Write out every line below that includes the word "alignment".

STORED DATA
===============
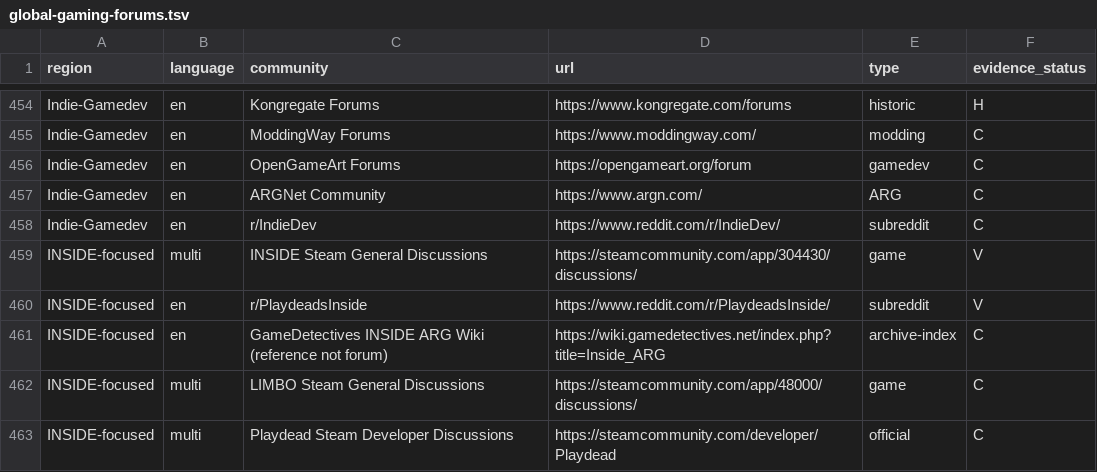
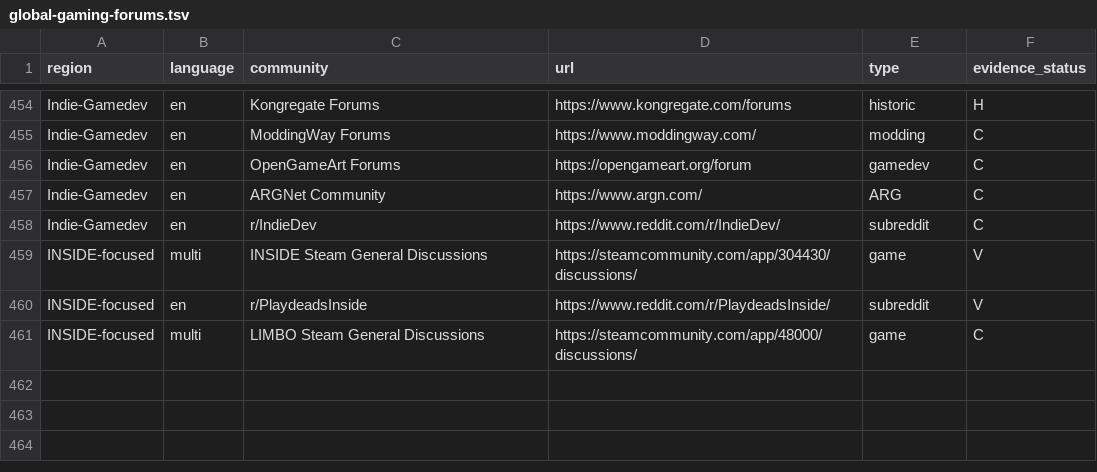
Before and after one commit to gamesbyian/GRA-EDISNI, a TSV file: data/reference/global-gaming-forums.tsv, drawn as a sheet; only a part is shown, gaps mark what is left out.

Commit message:
research: remove non-discussion reference destinations from global forum census

```diff
--- a/data/reference/global-gaming-forums.tsv
+++ b/data/reference/global-gaming-forums.tsv
@@ -460,4 +460,2 @@ INSIDE-focused	multi	INSIDE Steam General Discussions	https://steamcommunity.com
 INSIDE-focused	en	r/PlaydeadsInside	https://www.reddit.com/r/PlaydeadsInside/	subreddit	V
-INSIDE-focused	en	GameDetectives INSIDE ARG Wiki (reference not forum)	https://wiki.gamedetectives.net/index.php?title=Inside_ARG	archive-index	C
 INSIDE-focused	multi	LIMBO Steam General Discussions	https://steamcommunity.com/app/48000/discussions/	game	C
-INSIDE-focused	multi	Playdead Steam Developer Discussions	https://steamcommunity.com/developer/Playdead	official	C
```
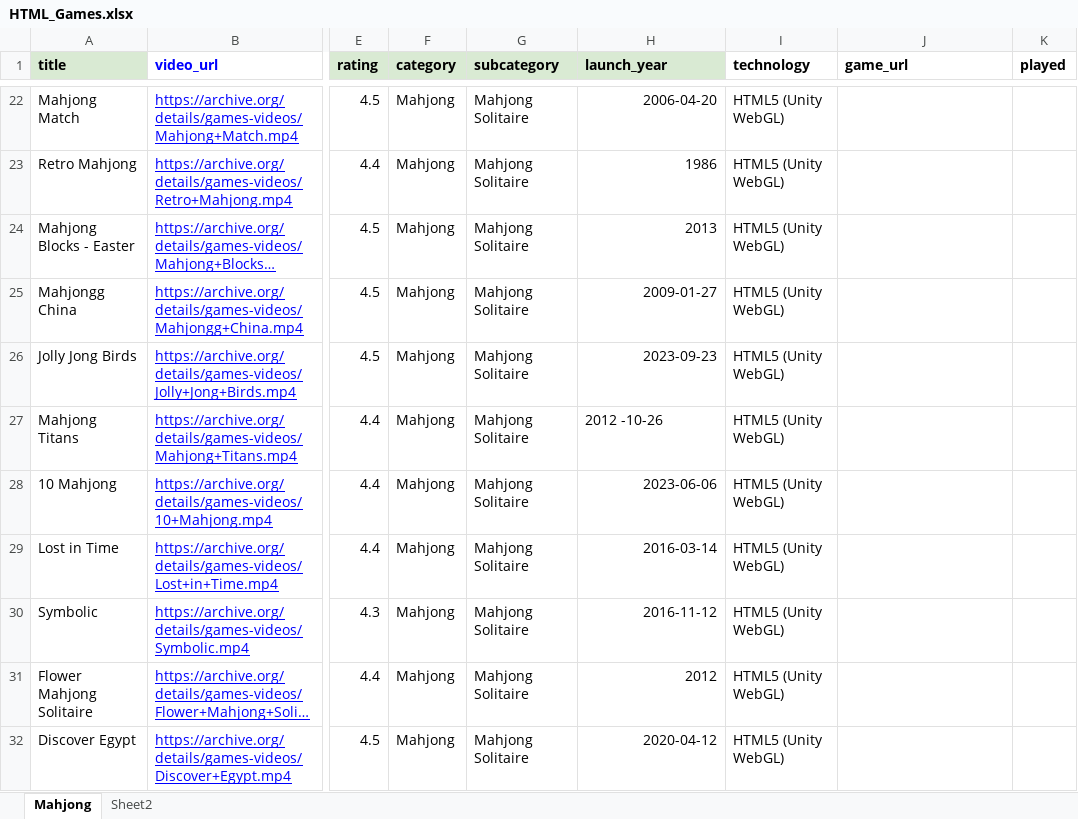
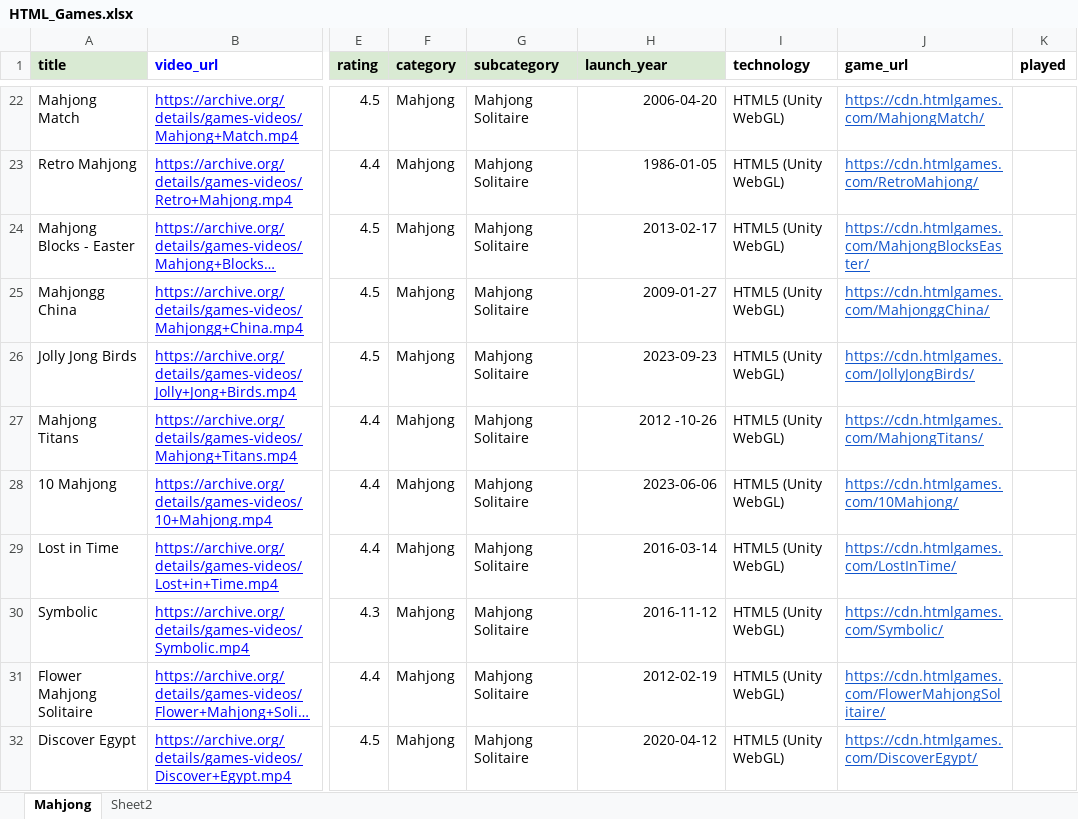
Before and after one commit to digitrixagency/QuickGames, an Excel workbook: server/HTML_Games.xlsx, sheet Mahjong, drawn as a sheet; only a part is shown, gaps mark what is left out; long unchanged cells end in …; values as stored, in another font and other column widths than the file's, no borders; the diff covers the shown part only; the diff names each change by its address in the sheet, - before the commit and + after, or states it on an @@ line.

```diff
--- a/server/HTML_Games.xlsx (sheet Mahjong)
+++ b/server/HTML_Games.xlsx (sheet Mahjong)
-J22 (game_url): (empty)
+J22 (game_url): https://cdn.htmlgames.com/MahjongMatch/
-H23 (launch_year): 1986
+H23 (launch_year): 1986-01-05
-J23 (game_url): (empty)
+J23 (game_url): https://cdn.htmlgames.com/RetroMahjong/
-H24 (launch_year): 2013
+H24 (launch_year): 2013-02-17
-J24 (game_url): (empty)
+J24 (game_url): https://cdn.htmlgames.com/MahjongBlocksEaster/
-J25 (game_url): (empty)
+J25 (game_url): https://cdn.htmlgames.com/MahjonggChina/
-J26 (game_url): (empty)
+J26 (game_url): https://cdn.htmlgames.com/JollyJongBirds/
-H27 alignment: left
+H27 alignment: right
-J27 (game_url): (empty)
+J27 (game_url): https://cdn.htmlgames.com/MahjongTitans/
-J28 (game_url): (empty)
+J28 (game_url): https://cdn.htmlgames.com/10Mahjong/
-J29 (game_url): (empty)
+J29 (game_url): https://cdn.htmlgames.com/LostInTime/
-J30 (game_url): (empty)
+J30 (game_url): https://cdn.htmlgames.com/Symbolic/
-H31 (launch_year): 2012
+H31 (launch_year): 2012-02-19
-J31 (game_url): (empty)
+J31 (game_url): https://cdn.htmlgames.com/FlowerMahjongSolitaire/
-J32 (game_url): (empty)
+J32 (game_url): https://cdn.htmlgames.com/DiscoverEgypt/
```
Also changed, not shown: 468 edited cells elsewhere in this sheet, 3 other files.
===============
OUTPUT OF THE TASK
-H27 alignment: left
+H27 alignment: right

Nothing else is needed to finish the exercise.